Preventing Harassment & Bullying is a Leadership Challenge
Preventing and remedying harassment, a form of bullying, may not seem like the legal responsibility of the housing provider—but it is, according to state and federal authorities. On October 21, 2015, HUD proposed a rule that would formalise and define harassment under the Fair Housing Act. This rule would recognize and protect important rights of persons covered by the Fair Housing Act in their home. And the rule would impose clear responsibility on the housing provider for any acts of harassment. In reaction to the proposed rule, many providers of housing—public, private, subsidized, affordable, or market rate—rushed to decry government intervention, reject any responsibility for tenant relations, and set their legal teams to work. (1) But while there may be risk of legal exposure sufficient to motivate action by landlords, there are other excellent business reasons to prevent bullying and harassment.
Few things are more important to wellbeing than having a home, a home that is safe and secure, and membership in a community that offers the opportunity for growth, fulfillment, and social support. However, we are a nation of prejudice, segregation, and harassment. Yet we are a nation of laws and rights. Fortunately, federal and state agencies work to apply law to remedy injustice, and to develop administrative rules and remedies to assure that everyone can be protected.
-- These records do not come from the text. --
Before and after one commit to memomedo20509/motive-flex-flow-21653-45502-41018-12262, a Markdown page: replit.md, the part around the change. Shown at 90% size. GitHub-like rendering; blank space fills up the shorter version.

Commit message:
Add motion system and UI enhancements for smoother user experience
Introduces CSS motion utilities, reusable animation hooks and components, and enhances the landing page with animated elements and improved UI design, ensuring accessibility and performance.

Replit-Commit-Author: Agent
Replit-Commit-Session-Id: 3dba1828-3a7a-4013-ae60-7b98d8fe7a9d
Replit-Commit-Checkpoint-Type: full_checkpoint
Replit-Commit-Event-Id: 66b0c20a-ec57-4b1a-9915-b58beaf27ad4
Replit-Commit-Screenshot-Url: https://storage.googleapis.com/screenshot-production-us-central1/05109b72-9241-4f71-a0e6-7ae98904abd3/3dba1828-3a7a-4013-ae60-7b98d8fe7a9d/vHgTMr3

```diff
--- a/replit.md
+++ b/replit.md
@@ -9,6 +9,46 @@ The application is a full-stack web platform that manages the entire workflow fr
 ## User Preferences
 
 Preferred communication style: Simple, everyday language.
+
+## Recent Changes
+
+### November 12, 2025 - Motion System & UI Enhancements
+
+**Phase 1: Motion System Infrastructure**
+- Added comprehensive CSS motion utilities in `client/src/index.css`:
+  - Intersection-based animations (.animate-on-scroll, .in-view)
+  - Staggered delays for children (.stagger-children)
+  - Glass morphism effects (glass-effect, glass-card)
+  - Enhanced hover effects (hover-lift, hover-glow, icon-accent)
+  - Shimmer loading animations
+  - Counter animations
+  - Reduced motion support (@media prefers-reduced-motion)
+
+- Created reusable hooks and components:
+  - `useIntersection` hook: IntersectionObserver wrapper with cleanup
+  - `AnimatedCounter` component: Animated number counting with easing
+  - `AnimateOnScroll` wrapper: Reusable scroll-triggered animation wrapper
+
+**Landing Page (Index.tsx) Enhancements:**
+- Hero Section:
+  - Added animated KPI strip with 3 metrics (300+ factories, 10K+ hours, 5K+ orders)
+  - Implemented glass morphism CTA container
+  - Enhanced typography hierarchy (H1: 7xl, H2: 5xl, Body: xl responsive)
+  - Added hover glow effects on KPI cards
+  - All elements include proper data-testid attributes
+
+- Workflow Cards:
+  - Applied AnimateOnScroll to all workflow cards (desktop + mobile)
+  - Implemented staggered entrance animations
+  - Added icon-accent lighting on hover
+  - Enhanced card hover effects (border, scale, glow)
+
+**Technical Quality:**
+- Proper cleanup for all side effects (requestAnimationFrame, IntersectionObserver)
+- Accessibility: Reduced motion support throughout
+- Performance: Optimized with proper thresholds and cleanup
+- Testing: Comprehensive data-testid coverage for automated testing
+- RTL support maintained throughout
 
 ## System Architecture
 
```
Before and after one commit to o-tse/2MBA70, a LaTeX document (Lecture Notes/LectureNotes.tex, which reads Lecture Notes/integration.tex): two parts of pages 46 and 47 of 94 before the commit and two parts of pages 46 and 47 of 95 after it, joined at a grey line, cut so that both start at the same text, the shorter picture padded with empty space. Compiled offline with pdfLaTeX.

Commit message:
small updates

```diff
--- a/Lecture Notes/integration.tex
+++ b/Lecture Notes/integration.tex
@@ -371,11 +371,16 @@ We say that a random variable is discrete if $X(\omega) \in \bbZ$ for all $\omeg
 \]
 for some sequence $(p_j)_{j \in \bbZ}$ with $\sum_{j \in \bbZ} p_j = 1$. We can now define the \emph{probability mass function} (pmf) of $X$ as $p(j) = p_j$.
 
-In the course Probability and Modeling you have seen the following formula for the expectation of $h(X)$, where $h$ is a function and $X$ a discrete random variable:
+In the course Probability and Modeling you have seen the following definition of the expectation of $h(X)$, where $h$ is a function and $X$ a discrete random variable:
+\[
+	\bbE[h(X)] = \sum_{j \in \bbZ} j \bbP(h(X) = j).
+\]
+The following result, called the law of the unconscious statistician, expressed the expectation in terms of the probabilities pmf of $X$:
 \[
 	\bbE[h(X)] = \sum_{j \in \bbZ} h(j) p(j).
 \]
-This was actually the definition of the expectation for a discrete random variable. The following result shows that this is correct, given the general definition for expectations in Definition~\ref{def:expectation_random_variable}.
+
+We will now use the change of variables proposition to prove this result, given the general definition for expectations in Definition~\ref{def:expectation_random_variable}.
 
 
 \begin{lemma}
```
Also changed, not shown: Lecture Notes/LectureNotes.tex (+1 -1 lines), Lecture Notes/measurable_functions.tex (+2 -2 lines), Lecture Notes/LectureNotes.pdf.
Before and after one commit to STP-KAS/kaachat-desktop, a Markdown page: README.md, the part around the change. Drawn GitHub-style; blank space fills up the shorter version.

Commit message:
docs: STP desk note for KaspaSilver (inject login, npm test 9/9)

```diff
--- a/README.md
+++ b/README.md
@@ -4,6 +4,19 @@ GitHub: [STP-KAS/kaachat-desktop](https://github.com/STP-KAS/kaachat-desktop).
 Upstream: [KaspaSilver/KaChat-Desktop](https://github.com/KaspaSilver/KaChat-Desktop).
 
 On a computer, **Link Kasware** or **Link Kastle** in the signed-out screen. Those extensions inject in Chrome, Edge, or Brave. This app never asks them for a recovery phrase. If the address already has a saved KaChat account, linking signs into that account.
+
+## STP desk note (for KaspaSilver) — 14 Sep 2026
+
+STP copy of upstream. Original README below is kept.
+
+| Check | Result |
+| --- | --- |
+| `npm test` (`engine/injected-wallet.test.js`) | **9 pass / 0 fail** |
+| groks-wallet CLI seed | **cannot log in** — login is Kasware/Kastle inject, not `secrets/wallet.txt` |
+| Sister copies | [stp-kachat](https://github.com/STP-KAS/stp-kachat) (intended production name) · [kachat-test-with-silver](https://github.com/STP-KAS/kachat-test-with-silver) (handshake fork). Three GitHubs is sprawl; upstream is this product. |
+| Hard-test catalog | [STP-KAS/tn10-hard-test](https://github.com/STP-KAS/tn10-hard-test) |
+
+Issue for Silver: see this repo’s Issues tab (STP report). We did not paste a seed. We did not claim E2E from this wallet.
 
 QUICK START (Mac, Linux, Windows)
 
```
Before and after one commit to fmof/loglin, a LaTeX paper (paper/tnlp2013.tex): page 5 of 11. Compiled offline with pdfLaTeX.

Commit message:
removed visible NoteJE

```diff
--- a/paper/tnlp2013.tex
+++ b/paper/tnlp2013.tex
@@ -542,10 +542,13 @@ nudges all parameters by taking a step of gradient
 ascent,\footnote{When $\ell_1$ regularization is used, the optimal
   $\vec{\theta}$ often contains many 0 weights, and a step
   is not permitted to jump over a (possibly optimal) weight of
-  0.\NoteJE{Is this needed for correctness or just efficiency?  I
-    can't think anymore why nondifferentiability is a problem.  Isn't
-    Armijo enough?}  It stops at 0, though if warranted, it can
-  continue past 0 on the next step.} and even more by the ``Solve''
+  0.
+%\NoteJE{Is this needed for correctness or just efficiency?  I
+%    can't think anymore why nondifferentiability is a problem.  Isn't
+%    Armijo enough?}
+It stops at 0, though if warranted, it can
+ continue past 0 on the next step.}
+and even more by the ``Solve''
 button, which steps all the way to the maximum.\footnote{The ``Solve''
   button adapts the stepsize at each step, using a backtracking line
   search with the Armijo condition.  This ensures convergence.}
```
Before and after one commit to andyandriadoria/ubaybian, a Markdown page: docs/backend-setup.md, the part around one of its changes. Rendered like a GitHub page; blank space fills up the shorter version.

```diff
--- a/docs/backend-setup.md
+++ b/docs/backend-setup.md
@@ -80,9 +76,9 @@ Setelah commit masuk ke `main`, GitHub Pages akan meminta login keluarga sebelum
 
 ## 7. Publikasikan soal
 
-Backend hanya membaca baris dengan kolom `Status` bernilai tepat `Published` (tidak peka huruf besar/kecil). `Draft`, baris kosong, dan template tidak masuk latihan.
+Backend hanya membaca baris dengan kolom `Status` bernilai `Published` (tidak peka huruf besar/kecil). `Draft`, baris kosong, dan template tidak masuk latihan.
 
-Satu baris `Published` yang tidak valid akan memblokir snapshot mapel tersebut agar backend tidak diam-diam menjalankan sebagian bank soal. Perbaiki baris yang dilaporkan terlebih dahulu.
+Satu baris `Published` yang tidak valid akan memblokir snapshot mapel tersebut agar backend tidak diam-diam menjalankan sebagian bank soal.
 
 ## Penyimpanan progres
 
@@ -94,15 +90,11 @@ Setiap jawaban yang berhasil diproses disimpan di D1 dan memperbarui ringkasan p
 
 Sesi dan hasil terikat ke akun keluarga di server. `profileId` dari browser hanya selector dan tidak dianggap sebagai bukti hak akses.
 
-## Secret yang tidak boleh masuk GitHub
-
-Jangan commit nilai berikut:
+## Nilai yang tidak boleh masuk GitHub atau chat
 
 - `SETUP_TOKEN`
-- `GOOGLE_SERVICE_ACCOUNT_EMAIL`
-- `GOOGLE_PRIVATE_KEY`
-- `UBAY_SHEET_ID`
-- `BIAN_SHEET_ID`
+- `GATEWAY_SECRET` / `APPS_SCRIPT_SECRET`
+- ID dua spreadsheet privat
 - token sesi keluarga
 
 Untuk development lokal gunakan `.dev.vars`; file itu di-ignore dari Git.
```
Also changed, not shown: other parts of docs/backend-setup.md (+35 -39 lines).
The Stop Bullying Coalition is making good progress towards remedies through the legislative process in the Commonwealth of Massachusetts. We are pleased by the recent efforts by HUD to apply the protections of the Fair Housing Act to protect tenants of multifamily housing from harassment. The arguments, pro and con, that are being made regarding the new HUD rule on harassment will be echoed in our commission. We can learn from both the proponents and the opponents of the HUD action, because the challenge of the Commission on Bullying will be to bring together the views of all the stakeholders and come up with proposals for solutions. And however the HUD proposal is finally formulated, there will be much that we can and must achieve at the state level.
This is our COMMENT ON FR–5248–P–01 Quid Pro Quo and Hostile Environment Harassment and Liability for Discriminatory Housing Practices Under the Fair Housing Act, "Standards Governing Harassment Under the Fair Housing Act (FR-5248)" Docket Number HUD-2015-0095 https://federalregister.gov/a/2015-26587
HUD, the US Department of Housing and Urban Development, has begun to apply the Fair Housing Act (FHA) to protect disabled tenants, and others in classes protected by the FHA, from harassment. Harassment is a legal term which includes behavior that is commonly called bullying. We applaud these actions, taken under the leadership of Gustavo Velasquez, HUD Assistant Secretary for Fair Housing and Equal Opportunity. HUD's recent actions are an important step in protecting the rights of tenants. And we believe that such protections should be available to all tenants of HUD subsidized housing, and that the threshold for intervention ought to be lower in order to prevent all bullying in subsidized—indeed, in all—housing.